August 03, 2013
UIBackgroundMode audio for AirPlay Streaming

If this post comes up in your search result, it’s likely you’re facing one of two problems. And, if you’re facing the first problem, then you’re sure to be facing the second one soon. So, which is it for you? Is it:

When streaming a video in my iOS app through AirPlay, video playback stops when the phone sleeps…

Or, is it:

Apple rejected my build for utilizing the audio UIBackgroundMode property…

Either way, then this post can help. And, I’ll waste no more of your time as I’m sure your stressing.

By default Apple stops video playback through AirPlay when the device sleeps. I don’t agree with this, but it’s not a bug. It’s expected. With that said, try streaming a video using Apple’s own Trailers app over AirPlay. Playback continues when the device sleeps, doesn’t it? So, obviously it’s not only possible, but some factions within Apple don’t seem to agree with the default behavior either.

To allow your app to stream videos over AirPlay when the device is asleep you first need to declare within your app’s Info.plist file that your app requires the “audio” UIBackgroundMode. The image below shows how this key/value pair appears when shown with Xcode’s plist viewer (“Required Background Modes”).

If you’re looking at the plist source code directly, then it’s declared like so:

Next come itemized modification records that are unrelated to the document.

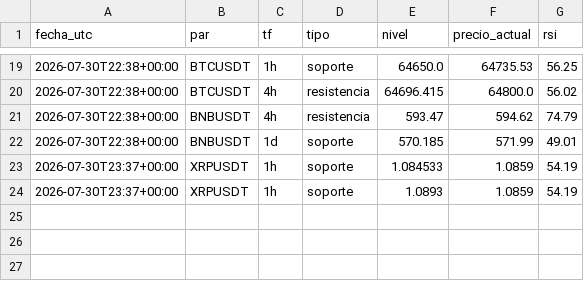
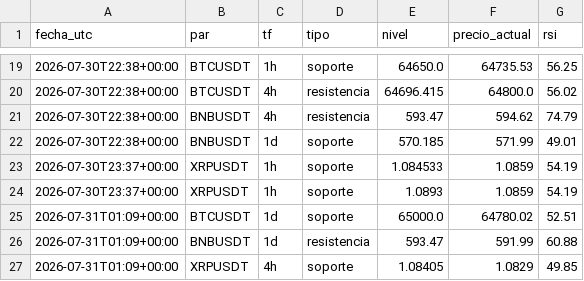
Before and after one commit to teoob/bot-senales, a CSV file: registro_niveles.csv, drawn as a sheet; only a part is shown, gaps mark what is left out; the diff names each change by its address in the sheet, - before the commit and + after, or states it on an @@ line.

Commit message:
registro y estado

```diff
--- a/registro_niveles.csv
+++ b/registro_niveles.csv
+row 25: 2026-07-31T01:09+00:00 | BTCUSDT | 1d | soporte | 65000.0 | 64780.02 | 52.51
+row 26: 2026-07-31T01:09+00:00 | BNBUSDT | 1d | resistencia | 593.47 | 591.99 | 60.88
+row 27: 2026-07-31T01:09+00:00 | XRPUSDT | 4h | soporte | 1.08405 | 1.0829 | 49.85
```
Also changed, not shown: 1 other file.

The next thing you have to do is utilize the audio background mode within your app, which just requires setting some AVAudioSession properties when your app launches. Do the following in your app’s AppDelegate’s application:didFinishLaunchingWithOptions method:

#import <AVFoundation/AVFoundation.h>

@implementation YourAppDelegate

- (BOOL)application:(UIApplication *)application
    didFinishLaunchingWithOptions:(NSDictionary *)launchOptions
    // …
    AVAudioSession *audioSession = [AVAudioSession sharedInstance];
    [audioSession setCategory:AVAudioSessionCategoryPlayback error:nil];
    [audioSession setActive: YES error: nil];
    return YES;

// ..

And, that should be it. You should be good to go. Your app should keep streaming over AirPlay when the device sleeps. Now get that app submitted to Apple, so they can rejected it for utilizing the audio background mode.

Yes, I am serious. The first time I released an app that utilized the audio background mode, Apple rejected it. However, I was able to successfully dispute the rejection, because this is a valid use of the audio background property.

What I recommend to do is be proactive with the review process. Apple allows you to provide notes for the reviewer. Be up front. Let the reviewer know you are using the audio background mode, and let them know why. And, I recommend providing this link to an Apple Technical Q&A article that advices developers to utilize this technique. It even has an “Important” note that states:

The UIBackgroundModes audio key will also allow apps to stream audio or video content in the background using AirPlay.

So, there you go. Be up front, point to that article and you’ll be good to go.

July 29, 2013
The Git Add Command's Update Option

The discovery of hunk staging in Git resulted in me spending some time looking through the other options available with Git’s add command.

The only option that jumped out at me was the update command (git add -u). The update command allows you to stage all tracked files for commit, but not any newly created, untracked files.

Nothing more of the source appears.